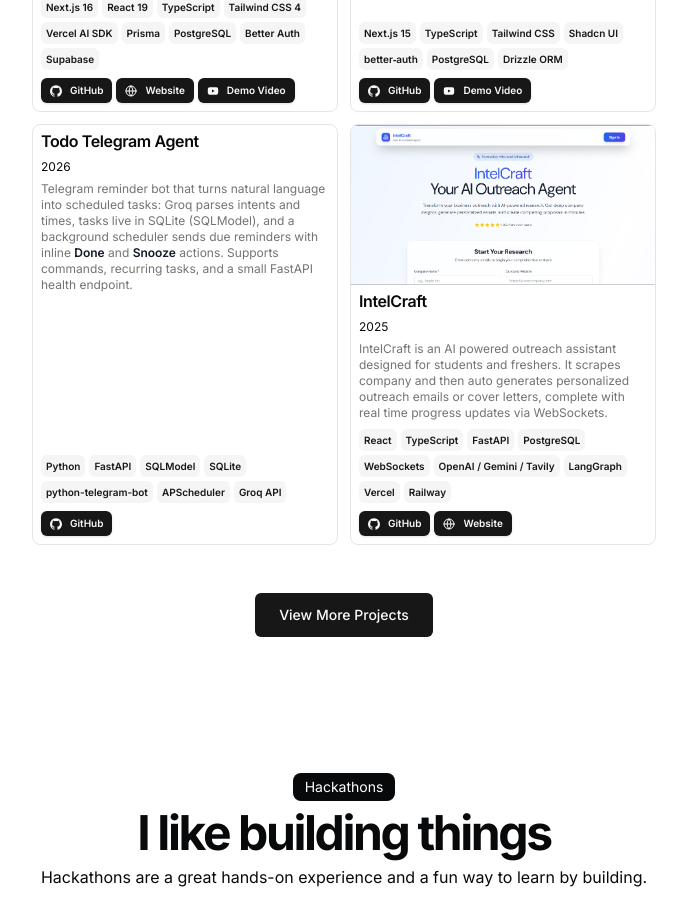
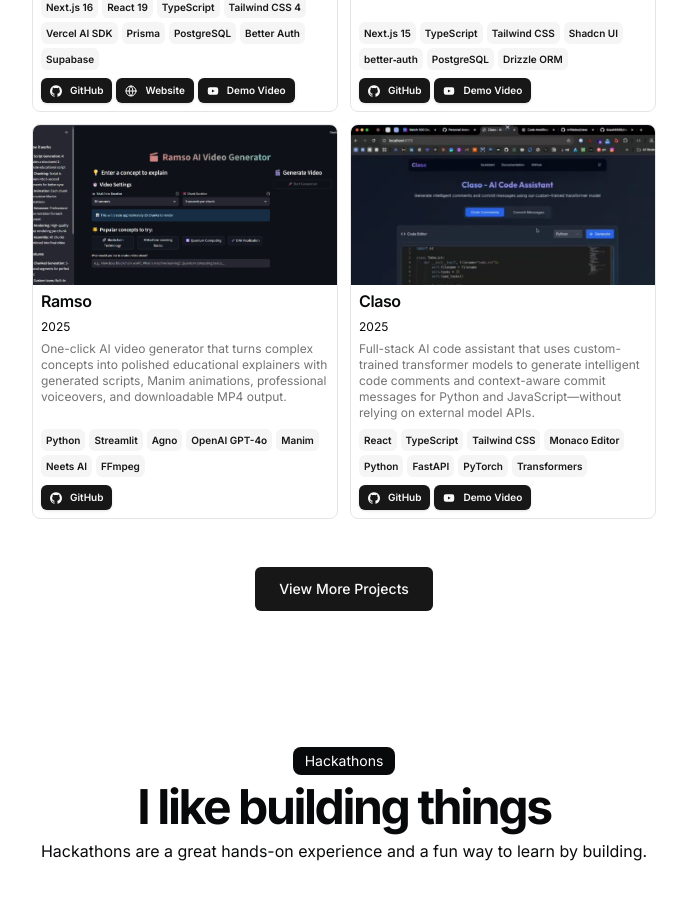
Before and after one commit to Akash8585/portfolio-acash, a Next.js app: page / in a window 1280 px wide. Shown: the part 1320-2229 px from the top of the page, without its empty margins (296-983 px from the left). Built offline with nearby package versions, Linux system fonts and the light colour scheme.

Commit message:
added claso and ramso

```diff
--- a/src/data/resume.tsx
+++ b/src/data/resume.tsx
@@ -171,6 +171,64 @@
       video: ""
     },
     {
+      title: "Ramso",
+      href: "https://github.com/Akash8585/Ramso",
+      dates: "2025",
+      active: true,
+      description:
+        "One-click AI video generator that turns complex concepts into polished educational explainers with generated scripts, Manim animations, professional voiceovers, and downloadable MP4 output.",
+      technologies: [
+        "Python",
+        "Streamlit",
+        "Agno",
+        "OpenAI GPT-4o",
+        "Manim",
+        "Neets AI",
+        "FFmpeg",
+      ],
+      links: [
+        {
+          type: "GitHub",
+          href: "https://github.com/Akash8585/Ramso",
+          icon: <Icons.github className="size-3" />,
+        },
+      ],
+      image: "/ramso.png",
+      video: "",
+    },
+    {
+      title: "Claso",
+      href: "https://github.com/Akash8585/claso",
+      dates: "2025",
+      active: true,
+      description:
+        "Full-stack AI code assistant that uses custom-trained transformer models to generate intelligent code comments and context-aware commit messages for Python and JavaScript—without relying on external model APIs.",
+      technologies: [
+        "React",
+        "TypeScript",
+        "Tailwind CSS",
+        "Monaco Editor",
+        "Python",
+        "FastAPI",
+        "PyTorch",
+        "Transformers",
+      ],
+      links: [
+        {
+          type: "GitHub",
+          href: "https://github.com/Akash8585/claso",
+          icon: <Icons.github className="size-3" />,
+        },
+        {
+          type: "Demo Video",
+          href: "https://youtu.be/h9gdoTIhw48?si=8QceHLePsVTGHQHV",
+          icon: <Icons.youtube className="size-3" />,
+        },
+      ],
+      image: "/claso.png",
+      video: "",
+    },
+    {
       title: "Todo Telegram Agent",
       href: "https://github.com/Akash8585/todo_telegram_agent",
       dates: "2026",
```
Also changed, not shown: public/claso.png (added), public/ramso.png (added).
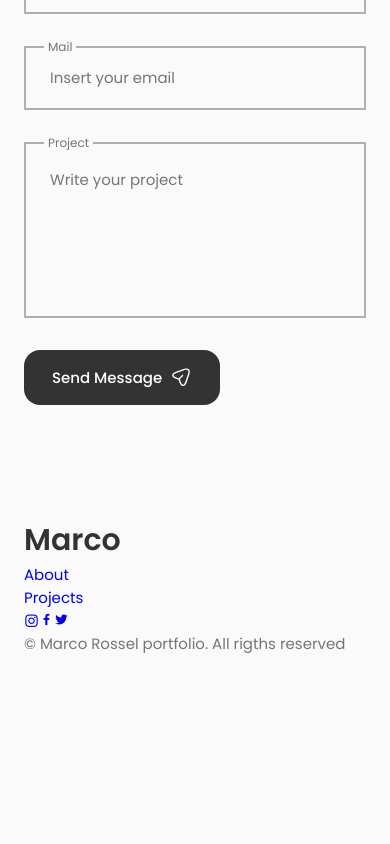
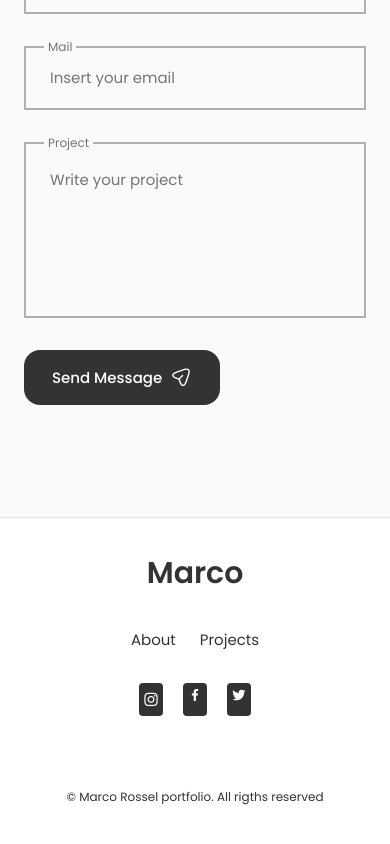
Before and after one commit to MarcoRosselDev/portafollio, a React (Create React App) app: page / in a window 390 px wide. Shown: the part 3034-3878 px from the top of the page. Before the commit the page ends 3737 px from the top, so only its background shows below. Built offline with nearby package versions, Linux system fonts and the light colour scheme.

Commit message:
footer styles

```diff
--- a/src/components/footer/footer.css
+++ b/src/components/footer/footer.css
@@ -0,0 +1,77 @@
+.footer {
+  background-color: var(--container-color);
+  border-top: 1px solid rgba(0, 0, 0, 0.1);
+}
+
+.footer__container {
+  padding: 2rem 0 6rem;
+}
+
+.footer__title,
+.footer__link {
+  color: var(--title-color);
+}
+
+.footer__title {
+  text-align: center;
+  margin-bottom: var(--mb-2);
+}
+
+.footer__link:hover {
+  color: var(--title-color-dark);
+}
+
+.footer__list {
+  display: flex;
+  justify-content: center;
+  column-gap: 1.5rem;
+  margin-bottom: var(--mb-2);
+}
+
+.footer__social {
+  display: flex;
+  justify-content: center;
+  column-gap: 1.25rem;
+}
+
+.footer__social-link {
+  background-color: var(--title-color);
+  color: var(--container-color);
+  font-size: 1.125rem;
+  padding: 0.4rem;
+  border-radius: 0.5rem;
+  display: inline-flex;
+}
+
+.footer__social-link:hover {
+  background-color: var(--title-color-dark);
+}
+
+.footer__copy {
+  display: block;
+  margin-top: 4.5rem;
+  color: var(--title-color);
+  text-align: center;
+  font-size: var(--smaller-font-size);
+}
+
+/*=============== BREAKPOINTS ===============*/
+/* For large devices */
+@media screen and (max-width: 992px) {
+  .footer__social-link {
+    padding: 0.25rem;
+    border-radius: 0.25rem;
+    font-size: 1rem;
+  }
+}
+
+/* For medium devices */
+@media screen and (max-width: 768px) {
+}
+
+@media screen and (max-width: 576px) {
+}
+
+/* For small devices */
+@media screen and (max-width: 350px) {
+}
```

==================================================

# What you should do
For the material above, state the number of lines that include the word "size". Leave out everything else.

# Exercise result
6